» **Given data**
* * *
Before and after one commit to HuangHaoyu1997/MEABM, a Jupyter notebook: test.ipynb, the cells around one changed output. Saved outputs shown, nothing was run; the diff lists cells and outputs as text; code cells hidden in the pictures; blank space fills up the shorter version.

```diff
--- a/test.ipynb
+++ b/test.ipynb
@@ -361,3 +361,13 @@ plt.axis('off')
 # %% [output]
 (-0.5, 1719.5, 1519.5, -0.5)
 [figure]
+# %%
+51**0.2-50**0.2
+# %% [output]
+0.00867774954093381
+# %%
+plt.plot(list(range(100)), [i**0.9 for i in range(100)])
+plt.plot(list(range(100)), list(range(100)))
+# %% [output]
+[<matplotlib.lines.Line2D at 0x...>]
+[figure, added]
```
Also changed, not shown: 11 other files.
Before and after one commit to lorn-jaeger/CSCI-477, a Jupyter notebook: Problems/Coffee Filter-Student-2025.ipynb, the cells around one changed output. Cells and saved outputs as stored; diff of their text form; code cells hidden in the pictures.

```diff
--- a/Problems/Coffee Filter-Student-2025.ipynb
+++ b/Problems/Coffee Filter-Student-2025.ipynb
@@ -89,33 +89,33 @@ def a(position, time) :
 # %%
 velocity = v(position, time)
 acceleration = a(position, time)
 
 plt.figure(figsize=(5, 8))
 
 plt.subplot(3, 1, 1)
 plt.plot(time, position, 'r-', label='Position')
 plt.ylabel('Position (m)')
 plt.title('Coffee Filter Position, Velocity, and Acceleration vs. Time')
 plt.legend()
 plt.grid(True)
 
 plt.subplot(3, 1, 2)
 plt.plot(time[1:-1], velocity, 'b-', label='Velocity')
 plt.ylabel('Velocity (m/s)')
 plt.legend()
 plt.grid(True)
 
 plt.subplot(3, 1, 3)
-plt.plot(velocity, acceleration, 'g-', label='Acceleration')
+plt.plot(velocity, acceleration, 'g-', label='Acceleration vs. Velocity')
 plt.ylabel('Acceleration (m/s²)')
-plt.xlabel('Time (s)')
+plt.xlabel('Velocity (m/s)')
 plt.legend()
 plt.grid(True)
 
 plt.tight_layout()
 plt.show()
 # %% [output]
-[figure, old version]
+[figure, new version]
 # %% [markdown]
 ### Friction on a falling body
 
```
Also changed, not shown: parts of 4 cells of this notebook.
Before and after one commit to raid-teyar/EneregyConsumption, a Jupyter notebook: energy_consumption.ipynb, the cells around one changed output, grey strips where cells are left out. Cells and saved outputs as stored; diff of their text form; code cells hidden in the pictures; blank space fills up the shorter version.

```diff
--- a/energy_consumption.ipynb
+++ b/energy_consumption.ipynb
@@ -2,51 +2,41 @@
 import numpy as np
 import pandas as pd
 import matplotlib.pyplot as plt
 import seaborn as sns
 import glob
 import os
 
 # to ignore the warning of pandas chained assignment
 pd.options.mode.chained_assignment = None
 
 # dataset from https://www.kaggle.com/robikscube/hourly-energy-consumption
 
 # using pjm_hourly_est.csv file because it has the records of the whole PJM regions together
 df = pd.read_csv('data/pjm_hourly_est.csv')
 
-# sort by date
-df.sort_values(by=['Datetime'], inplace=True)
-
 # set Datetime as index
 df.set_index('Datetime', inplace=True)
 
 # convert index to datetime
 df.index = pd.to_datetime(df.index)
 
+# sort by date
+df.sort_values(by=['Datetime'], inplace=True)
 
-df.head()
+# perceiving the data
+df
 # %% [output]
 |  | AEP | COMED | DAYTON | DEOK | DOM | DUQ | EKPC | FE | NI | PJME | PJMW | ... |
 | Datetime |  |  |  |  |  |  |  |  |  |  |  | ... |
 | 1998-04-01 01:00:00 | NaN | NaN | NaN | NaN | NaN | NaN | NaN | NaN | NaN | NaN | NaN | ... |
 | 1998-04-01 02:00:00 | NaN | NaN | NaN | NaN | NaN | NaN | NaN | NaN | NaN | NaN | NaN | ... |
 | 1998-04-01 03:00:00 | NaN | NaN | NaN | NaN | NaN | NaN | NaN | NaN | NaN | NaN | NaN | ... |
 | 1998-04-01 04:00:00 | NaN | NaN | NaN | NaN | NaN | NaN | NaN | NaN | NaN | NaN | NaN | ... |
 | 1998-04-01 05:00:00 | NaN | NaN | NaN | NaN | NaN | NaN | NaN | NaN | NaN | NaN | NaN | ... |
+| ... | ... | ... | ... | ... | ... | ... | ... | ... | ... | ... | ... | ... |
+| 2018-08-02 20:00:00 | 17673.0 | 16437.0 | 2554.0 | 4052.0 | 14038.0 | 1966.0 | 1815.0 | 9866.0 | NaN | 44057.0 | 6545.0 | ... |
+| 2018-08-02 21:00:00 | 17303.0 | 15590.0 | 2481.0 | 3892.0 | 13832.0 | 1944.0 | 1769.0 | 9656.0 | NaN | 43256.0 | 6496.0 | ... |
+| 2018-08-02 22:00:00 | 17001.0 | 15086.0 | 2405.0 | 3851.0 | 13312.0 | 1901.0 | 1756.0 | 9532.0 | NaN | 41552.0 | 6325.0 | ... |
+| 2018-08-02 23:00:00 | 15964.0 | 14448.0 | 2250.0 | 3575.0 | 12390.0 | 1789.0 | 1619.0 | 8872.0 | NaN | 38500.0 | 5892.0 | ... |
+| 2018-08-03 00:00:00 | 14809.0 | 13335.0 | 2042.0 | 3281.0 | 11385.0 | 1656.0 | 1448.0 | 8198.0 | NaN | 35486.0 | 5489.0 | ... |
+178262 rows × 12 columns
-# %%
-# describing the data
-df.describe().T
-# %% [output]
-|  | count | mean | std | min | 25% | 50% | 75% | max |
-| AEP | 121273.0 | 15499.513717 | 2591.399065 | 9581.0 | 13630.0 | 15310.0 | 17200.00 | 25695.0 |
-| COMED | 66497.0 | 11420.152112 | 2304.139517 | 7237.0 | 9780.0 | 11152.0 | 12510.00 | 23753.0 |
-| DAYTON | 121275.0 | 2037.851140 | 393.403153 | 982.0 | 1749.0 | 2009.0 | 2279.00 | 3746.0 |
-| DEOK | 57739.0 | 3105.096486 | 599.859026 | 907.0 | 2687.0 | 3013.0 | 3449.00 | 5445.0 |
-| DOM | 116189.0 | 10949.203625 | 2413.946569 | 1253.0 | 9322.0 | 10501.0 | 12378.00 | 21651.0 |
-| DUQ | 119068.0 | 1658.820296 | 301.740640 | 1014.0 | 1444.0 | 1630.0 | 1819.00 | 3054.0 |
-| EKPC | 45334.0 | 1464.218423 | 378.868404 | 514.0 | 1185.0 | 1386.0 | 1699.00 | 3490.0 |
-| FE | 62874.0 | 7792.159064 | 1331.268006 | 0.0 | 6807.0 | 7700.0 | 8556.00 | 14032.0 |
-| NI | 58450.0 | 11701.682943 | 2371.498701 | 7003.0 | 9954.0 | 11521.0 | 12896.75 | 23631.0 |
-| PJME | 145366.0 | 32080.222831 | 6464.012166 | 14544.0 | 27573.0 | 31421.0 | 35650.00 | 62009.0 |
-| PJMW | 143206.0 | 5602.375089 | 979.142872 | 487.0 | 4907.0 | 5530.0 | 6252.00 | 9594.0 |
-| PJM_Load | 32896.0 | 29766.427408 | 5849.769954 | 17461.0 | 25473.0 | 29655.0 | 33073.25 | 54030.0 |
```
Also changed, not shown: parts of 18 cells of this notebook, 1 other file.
* * *
» **Problem description**
The answer must be every line of the data that holds the word "import".

» **Solution below**
 import numpy as np
 import pandas as pd
 import matplotlib.pyplot as plt
 import seaborn as sns
 import glob
 import os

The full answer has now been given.